Balancing an A-list household requires ongoing negotiation, especially in 2011 as Hill readies for her first all-original studio album in six years, and McGraw films Safe House
with Denzel Washington
in South Africa this spring. "The key is Faith and I both had solid careers before we met," he says. Nighttime Coke floats don't hurt either. McGraw shared the relationship secrets, both sweet and serious, that help make their union last:
1. Put family first.
"Our girls' school schedules go on our calendar first, then birthdays and school events," he says. "It's what makes us happy." With work, "our rule is to try not to be three days apart," says McGraw, whose clan will visit his South African movie set.
2. If one career is in high gear, the other takes a backseat.
"Faith has sacrificed so I can work, even though she's still on top of her game," he says. "There is no way around that. But it's what she wants, to be home with the kids."
3. Be your spouse's biggest cheerleader.
"We don't get jealous of each other's careers, we get defensive for each other," he says. "I think she's the best out there, so if her record doesn't go straight to No. 1, I don't believe it."
4. Learn from each other.
He credits Hill with helping him get sober almost three years ago. For his part, he tempers what he calls Hill's "type A" personality. "She's so hard on herself," he says. "I try to make her take a break."
5. Fess up to mistakes.
"Sometimes I say the wrong thing or discredit her feelings by trying to fix things instead of listening," he says. "But if the other person was right, you say so."
6. Don't jump to the divorce place.
"Our arguments-over the bathroom, picking stuff up, the kids-are like anybody's," he says. "But early on we agreed we can fight over real stuff and not think it's about the state of our relationship. 'Should we be together?' shouldn't be your first thought."
7. Grand gestures are great ...
For Hill's 40th birthday, McGraw surprised her by renting the Onassis yacht in Greece. "I want her to be happy, so if I have a good idea, I do it," he says.
8... . But so are everyday ones.
McGraw finds their weekday movie matinees, "guilty pleasure" late-night Coke floats or dinners out with the kids just as romantic. Echoes Hill: "We still have fun-you can never lose that."

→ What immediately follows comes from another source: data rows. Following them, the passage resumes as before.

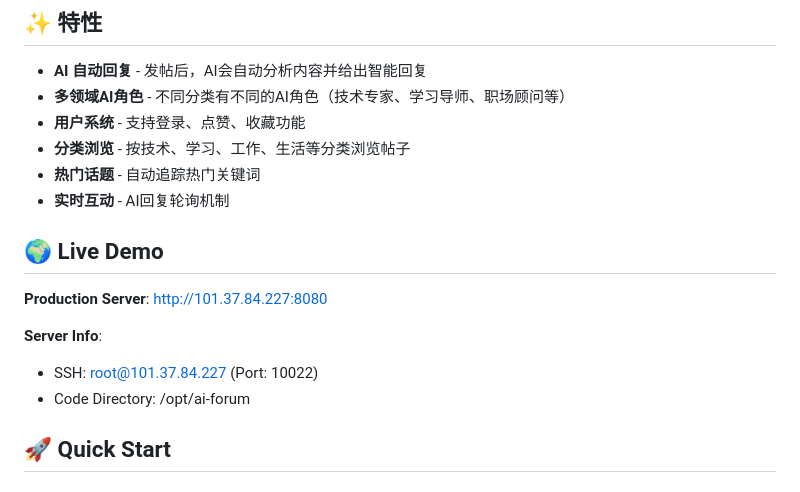
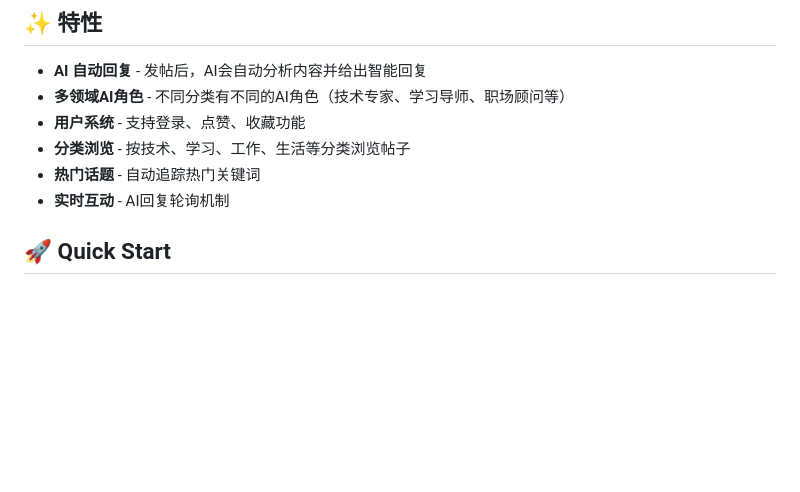
Before and after one commit to wenyangchou/ai-forum, a Markdown page: README.md, the part around the change. Rendered like a GitHub page; blank space fills up the shorter version.

```diff
--- a/README.md
+++ b/README.md
@@ -41,13 +41,6 @@
 - **热门话题** - 自动追踪热门关键词
 - **实时互动** - AI回复轮询机制
 
-## 🌍 Live Demo
-
-**Production Server**: http://101.37.84.227:8080
-
-**Server Info**:
-- SSH: root@101.37.84.227 (Port: 10022)
-- Code Directory: /opt/ai-forum
 
 ## 🚀 Quick Start
 
```
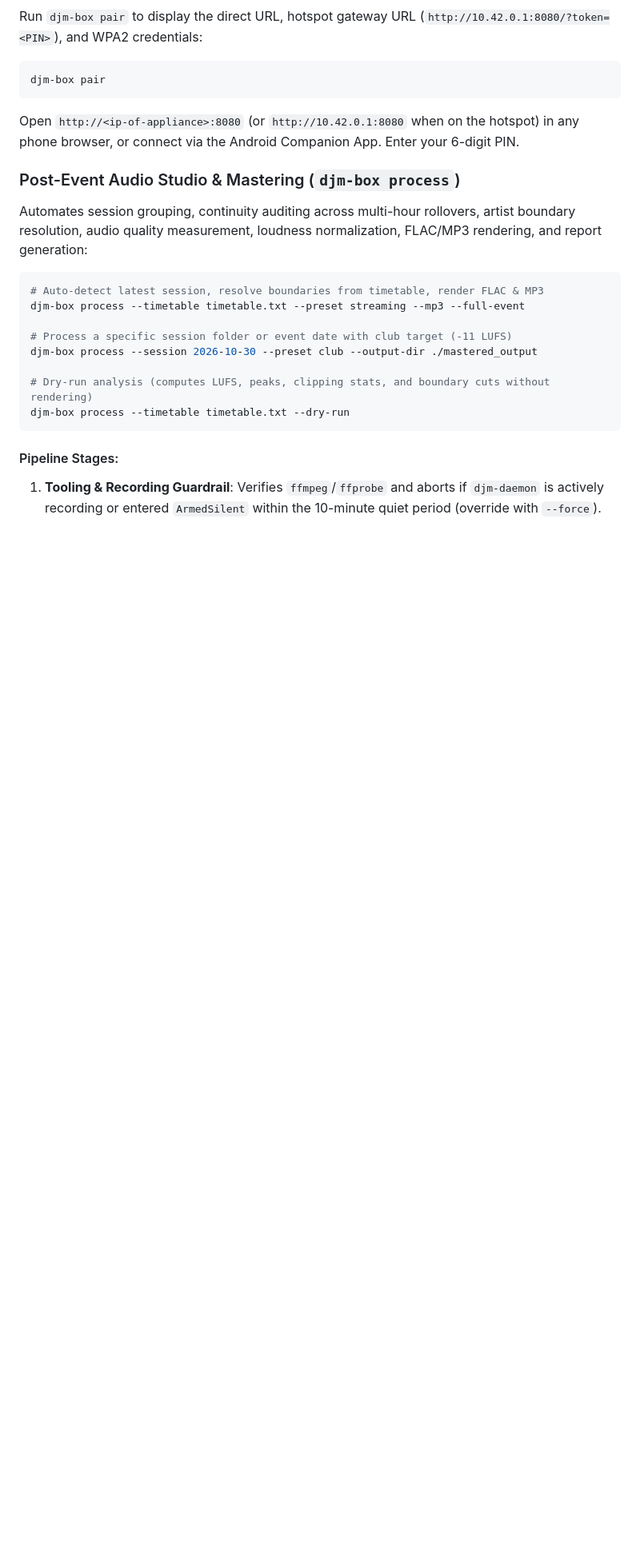
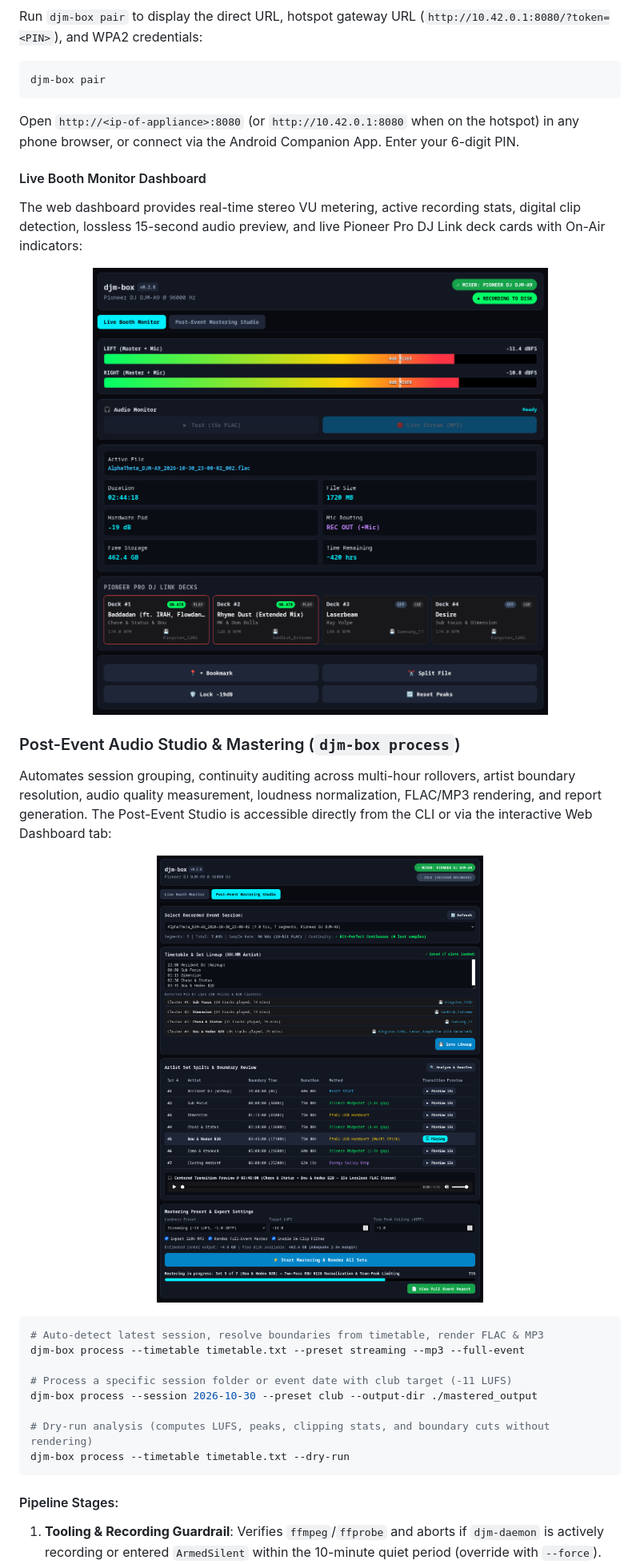
Before and after one commit to wouda/djm-rec-linux, a Markdown page: README.md, the part around one of its changes. Shown at 80% size. Rendered like a GitHub page; pictures changed too: docs/images/dashboard_live_monitor.png (added), docs/images/dashboard_post_event_studio.png (added); blank space fills up the shorter version.

Commit message:
docs: add web dashboard, mastering studio, and event report screenshots to README

````diff
--- a/README.md
+++ b/README.md
@@ -179,9 +179,20 @@ djm-box pair
 ```
 Open `http://<ip-of-appliance>:8080` (or `http://10.42.0.1:8080` when on the hotspot) in any phone browser, or connect via the Android Companion App. Enter your 6-digit PIN.
 
+#### Live Booth Monitor Dashboard
+The web dashboard provides real-time stereo VU metering, active recording stats, digital clip detection, lossless 15-second audio preview, and live Pioneer Pro DJ Link deck cards with On-Air indicators:
+
+<p align="center">
+  <img src="docs/images/dashboard_live_monitor.png" alt="djm-box Live Booth Monitor Dashboard" width="900" />
+</p>
+
 ### Post-Event Audio Studio & Mastering (`djm-box process`)
 
-Automates session grouping, continuity auditing across multi-hour rollovers, artist boundary resolution, audio quality measurement, loudness normalization, FLAC/MP3 rendering, and report generation:
+Automates session grouping, continuity auditing across multi-hour rollovers, artist boundary resolution, audio quality measurement, loudness normalization, FLAC/MP3 rendering, and report generation. The Post-Event Studio is accessible directly from the CLI or via the interactive Web Dashboard tab:
+
+<p align="center">
+  <img src="docs/images/dashboard_post_event_studio.png" alt="djm-box Post-Event Mastering Studio" width="900" />
+</p>
 
 ```bash
 # Auto-detect latest session, resolve boundaries from timetable, render FLAC & MP3
````
Also changed, not shown: other parts of README.md (+4 -0 lines), docs/images/event_report_preview.png (added).
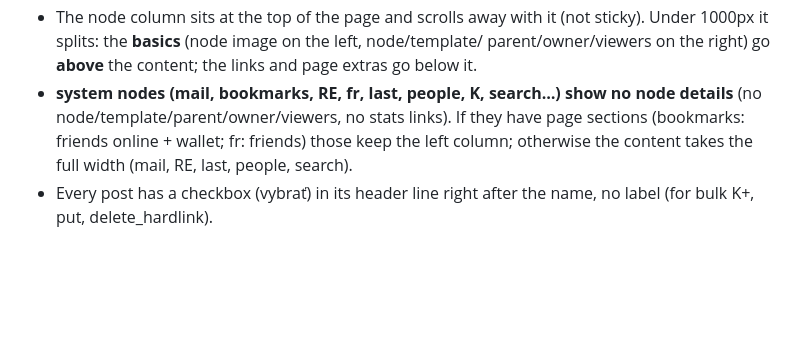
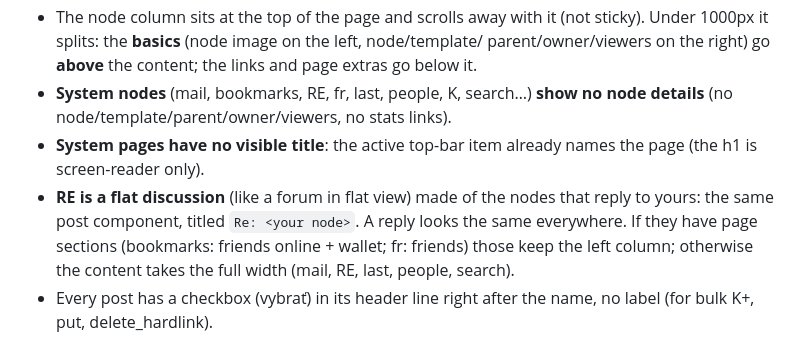
Before and after one commit to slobo3/kyberia-v4, a Markdown page: redesign/STYLEGUIDE.md, the part around the change. GitHub-like rendering; blank space fills up the shorter version.

Commit message:
docs: RE is a flat discussion of replies to my nodes; system pages without visible title
Co-Authored-By: Claude Opus 5.5 <noreply@anthropic.com>

```diff
--- a/redesign/STYLEGUIDE.md
+++ b/redesign/STYLEGUIDE.md
@@ -91,7 +91,10 @@ Grays and extra greens are allowed only in those exact roles. No text is ever a
   counts, tiamat, K-filters, neurons and polls are not shown.
 - The node column sits at the top of the page and scrolls away with it (not sticky). Under 1000px it splits: the **basics** (node image on the left, node/template/
   parent/owner/viewers on the right) go **above** the content; the links and page extras go below it.
-- ****system nodes** (mail, bookmarks, RE, fr, last, people, K, search…) show no node details** (no node/template/parent/owner/viewers, no stats links).
+- **System nodes** (mail, bookmarks, RE, fr, last, people, K, search…) **show no node details** (no node/template/parent/owner/viewers, no stats links).
+- **System pages have no visible title**: the active top-bar item already names the page (the h1 is screen-reader only).
+- **RE is a flat discussion** (like a forum in flat view) made of the nodes that reply to yours: the same post component,
+  titled `Re: <your node>`. A reply looks the same everywhere.
   If they have page sections (bookmarks: friends online + wallet; fr: friends) those keep the left column;
   otherwise the content takes the full width (mail, RE, last, people, search).
 - Every post has a checkbox (vybrať) in its header line right after the name, no label (for bulk K+, put, delete_hardlink).
```
Also changed, not shown: SPEC.md (+2 -1 lines).
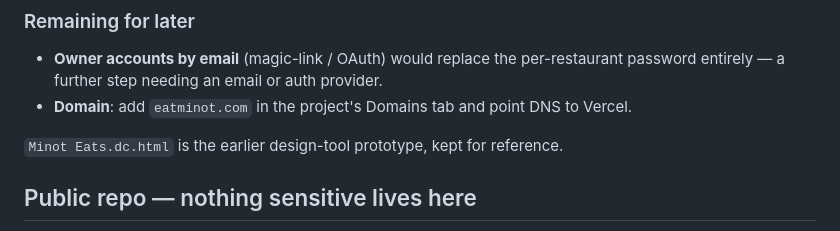
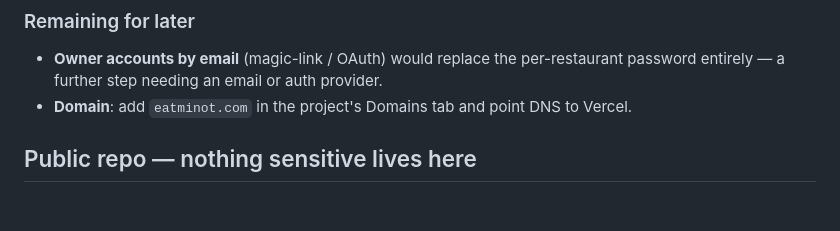
Before and after one commit to hipaasynth-svg/EatMinot.com, a Markdown page: README.md, the part around the change. GitHub-like rendering; blank space fills up the shorter version.

Commit message:
README: drop the reference to the Minot Eats.dc.html design prototype
The line pointed at the old design-tool prototype file, which is being removed;
nothing in the app depends on it.

Co-Authored-By: Claude Opus 4.8 <noreply@anthropic.com>
Claude-Session: https://claude.ai/code/session_01Rhk53HmzkashKeB7Mpu6gM

```diff
--- a/README.md
+++ b/README.md
@@ -160,8 +160,6 @@ Implemented with Stripe's REST API directly (no SDK): `api/checkout.js`,
   entirely — a further step needing an email or auth provider.
 - **Domain**: add `eatminot.com` in the project's Domains tab and point DNS to Vercel.
 
-`Minot Eats.dc.html` is the earlier design-tool prototype, kept for reference.
-
 ## Public repo — nothing sensitive lives here
 
 All secrets (`STRIPE_SECRET_KEY`, `EAT_SESSION_SECRET`, `EAT_ADMIN_PASSWORD`, the Upstash
```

But no action speaks louder than the L-word. "He's my best friend-I love being with him," says Hill. Says McGraw with a grin: "We're so lucky to have a great relationship. I love my life. I have exactly the one I want."